Exercise input:
* * * * * * *
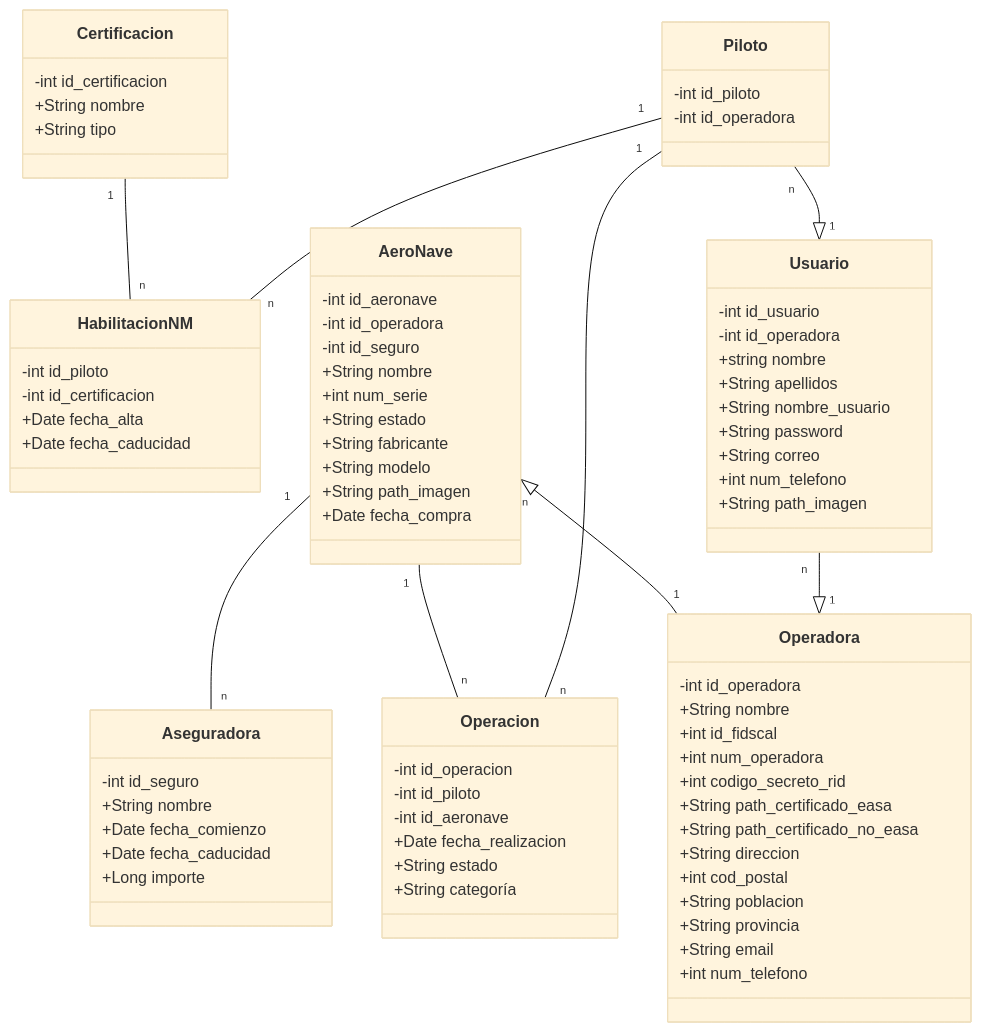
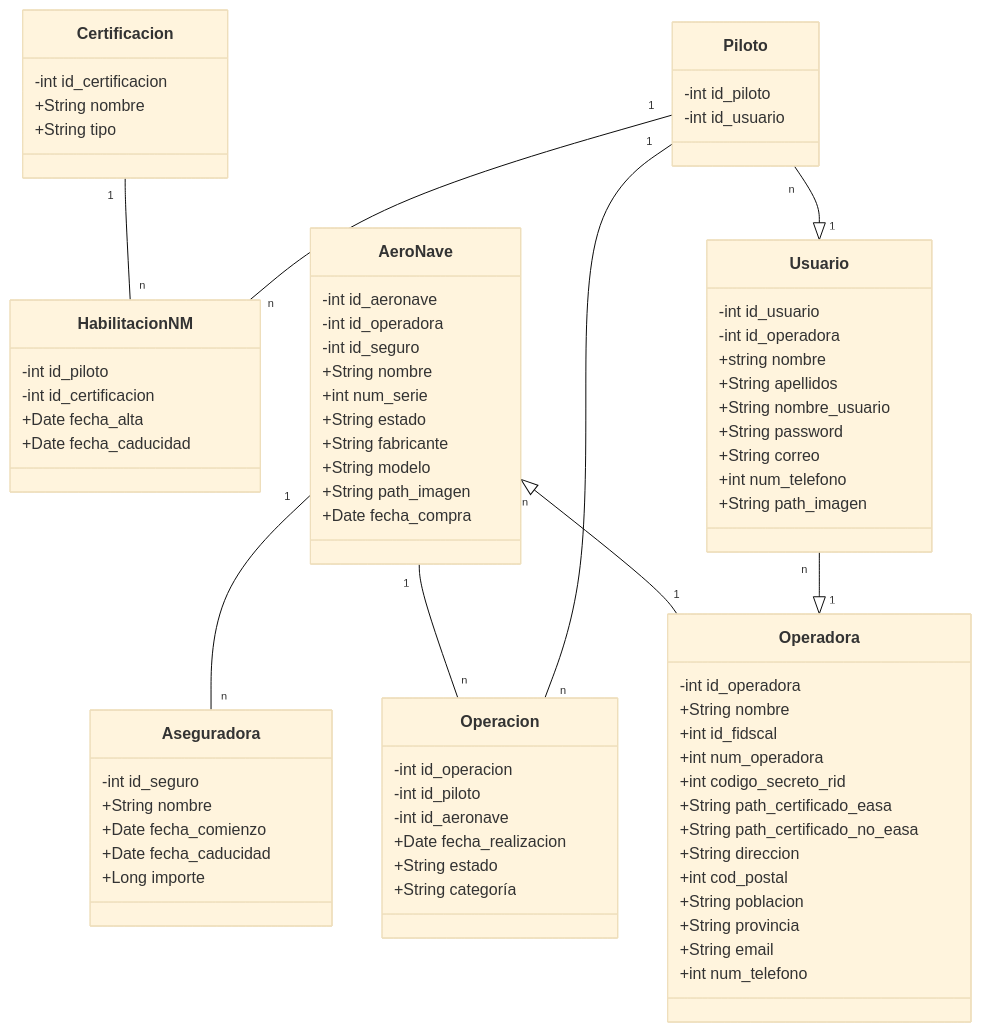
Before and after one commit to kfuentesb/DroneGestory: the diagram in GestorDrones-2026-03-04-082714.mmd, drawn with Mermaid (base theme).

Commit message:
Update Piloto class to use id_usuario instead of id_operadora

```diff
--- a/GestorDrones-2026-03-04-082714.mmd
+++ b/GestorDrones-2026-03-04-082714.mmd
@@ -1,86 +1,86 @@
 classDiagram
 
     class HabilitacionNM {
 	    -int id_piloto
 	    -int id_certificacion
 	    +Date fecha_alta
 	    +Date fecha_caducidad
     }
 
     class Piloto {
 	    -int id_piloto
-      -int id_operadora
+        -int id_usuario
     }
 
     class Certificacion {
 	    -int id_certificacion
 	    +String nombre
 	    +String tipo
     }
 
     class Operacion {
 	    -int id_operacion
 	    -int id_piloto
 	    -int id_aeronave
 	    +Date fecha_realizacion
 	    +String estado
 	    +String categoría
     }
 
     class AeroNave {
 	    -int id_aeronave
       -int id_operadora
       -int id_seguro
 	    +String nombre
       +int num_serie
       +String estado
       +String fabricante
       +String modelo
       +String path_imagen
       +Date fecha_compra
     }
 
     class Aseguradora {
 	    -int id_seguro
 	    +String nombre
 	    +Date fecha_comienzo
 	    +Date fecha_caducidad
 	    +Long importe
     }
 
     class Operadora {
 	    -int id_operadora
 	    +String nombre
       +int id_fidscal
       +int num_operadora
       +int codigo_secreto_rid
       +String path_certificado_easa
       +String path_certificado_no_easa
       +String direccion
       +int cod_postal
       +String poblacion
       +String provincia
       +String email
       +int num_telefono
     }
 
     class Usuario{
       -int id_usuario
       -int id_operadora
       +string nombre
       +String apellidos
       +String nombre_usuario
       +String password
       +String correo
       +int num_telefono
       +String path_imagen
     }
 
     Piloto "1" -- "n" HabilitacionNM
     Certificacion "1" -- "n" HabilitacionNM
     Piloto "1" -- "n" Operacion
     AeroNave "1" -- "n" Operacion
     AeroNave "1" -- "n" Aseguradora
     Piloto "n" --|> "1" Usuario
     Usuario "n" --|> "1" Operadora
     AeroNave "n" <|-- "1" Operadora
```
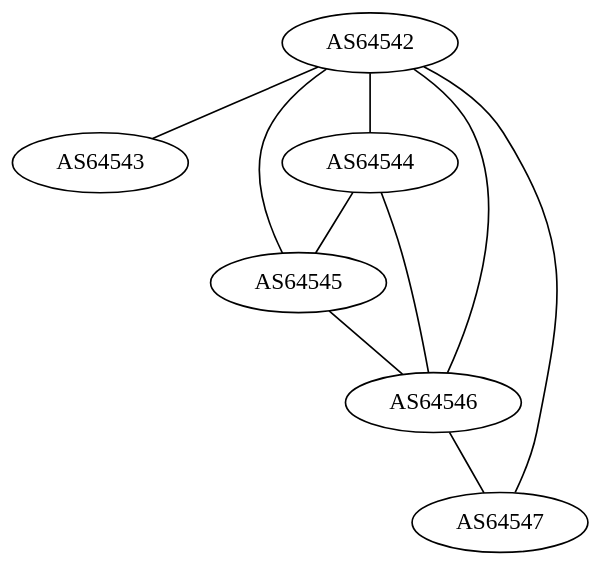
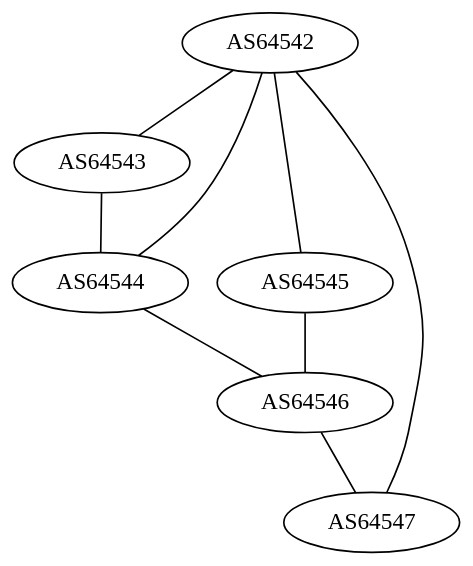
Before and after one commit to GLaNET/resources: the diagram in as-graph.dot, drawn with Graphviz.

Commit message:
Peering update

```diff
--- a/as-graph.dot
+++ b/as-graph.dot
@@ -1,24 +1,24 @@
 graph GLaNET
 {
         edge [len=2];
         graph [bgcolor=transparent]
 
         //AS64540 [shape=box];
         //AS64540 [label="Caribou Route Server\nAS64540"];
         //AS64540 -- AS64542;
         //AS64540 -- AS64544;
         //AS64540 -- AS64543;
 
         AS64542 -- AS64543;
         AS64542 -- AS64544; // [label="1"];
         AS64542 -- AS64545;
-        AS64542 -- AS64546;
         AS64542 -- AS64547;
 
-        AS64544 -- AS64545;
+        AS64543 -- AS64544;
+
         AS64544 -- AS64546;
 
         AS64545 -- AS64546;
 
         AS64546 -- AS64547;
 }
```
* * * * * * *
Brief: In this exercise, set down all of the data exactly, without the pictures.

Result:
Before and after one commit to kfuentesb/DroneGestory: the diagram in GestorDrones-2026-03-04-082714.mmd, drawn with Mermaid (base theme).

Commit message:
Update Piloto class to use id_usuario instead of id_operadora

```diff
--- a/GestorDrones-2026-03-04-082714.mmd
+++ b/GestorDrones-2026-03-04-082714.mmd
@@ -1,86 +1,86 @@
 classDiagram
 
     class HabilitacionNM {
 	    -int id_piloto
 	    -int id_certificacion
 	    +Date fecha_alta
 	    +Date fecha_caducidad
     }
 
     class Piloto {
 	    -int id_piloto
-      -int id_operadora
+        -int id_usuario
     }
 
     class Certificacion {
 	    -int id_certificacion
 	    +String nombre
 	    +String tipo
     }
 
     class Operacion {
 	    -int id_operacion
 	    -int id_piloto
 	    -int id_aeronave
 	    +Date fecha_realizacion
 	    +String estado
 	    +String categoría
     }
 
     class AeroNave {
 	    -int id_aeronave
       -int id_operadora
       -int id_seguro
 	    +String nombre
       +int num_serie
       +String estado
       +String fabricante
       +String modelo
       +String path_imagen
       +Date fecha_compra
     }
 
     class Aseguradora {
 	    -int id_seguro
 	    +String nombre
 	    +Date fecha_comienzo
 	    +Date fecha_caducidad
 	    +Long importe
     }
 
     class Operadora {
 	    -int id_operadora
 	    +String nombre
       +int id_fidscal
       +int num_operadora
       +int codigo_secreto_rid
       +String path_certificado_easa
       +String path_certificado_no_easa
       +String direccion
       +int cod_postal
       +String poblacion
       +String provincia
       +String email
       +int num_telefono
     }
 
     class Usuario{
       -int id_usuario
       -int id_operadora
       +string nombre
       +String apellidos
       +String nombre_usuario
       +String password
       +String correo
       +int num_telefono
       +String path_imagen
     }
 
     Piloto "1" -- "n" HabilitacionNM
     Certificacion "1" -- "n" HabilitacionNM
     Piloto "1" -- "n" Operacion
     AeroNave "1" -- "n" Operacion
     AeroNave "1" -- "n" Aseguradora
     Piloto "n" --|> "1" Usuario
     Usuario "n" --|> "1" Operadora
     AeroNave "n" <|-- "1" Operadora
```
Before and after one commit to GLaNET/resources: the diagram in as-graph.dot, drawn with Graphviz.

Commit message:
Peering update

```diff
--- a/as-graph.dot
+++ b/as-graph.dot
@@ -1,24 +1,24 @@
 graph GLaNET
 {
         edge [len=2];
         graph [bgcolor=transparent]
 
         //AS64540 [shape=box];
         //AS64540 [label="Caribou Route Server\nAS64540"];
         //AS64540 -- AS64542;
         //AS64540 -- AS64544;
         //AS64540 -- AS64543;
 
         AS64542 -- AS64543;
         AS64542 -- AS64544; // [label="1"];
         AS64542 -- AS64545;
-        AS64542 -- AS64546;
         AS64542 -- AS64547;
 
-        AS64544 -- AS64545;
+        AS64543 -- AS64544;
+
         AS64544 -- AS64546;
 
         AS64545 -- AS64546;
 
         AS64546 -- AS64547;
 }
```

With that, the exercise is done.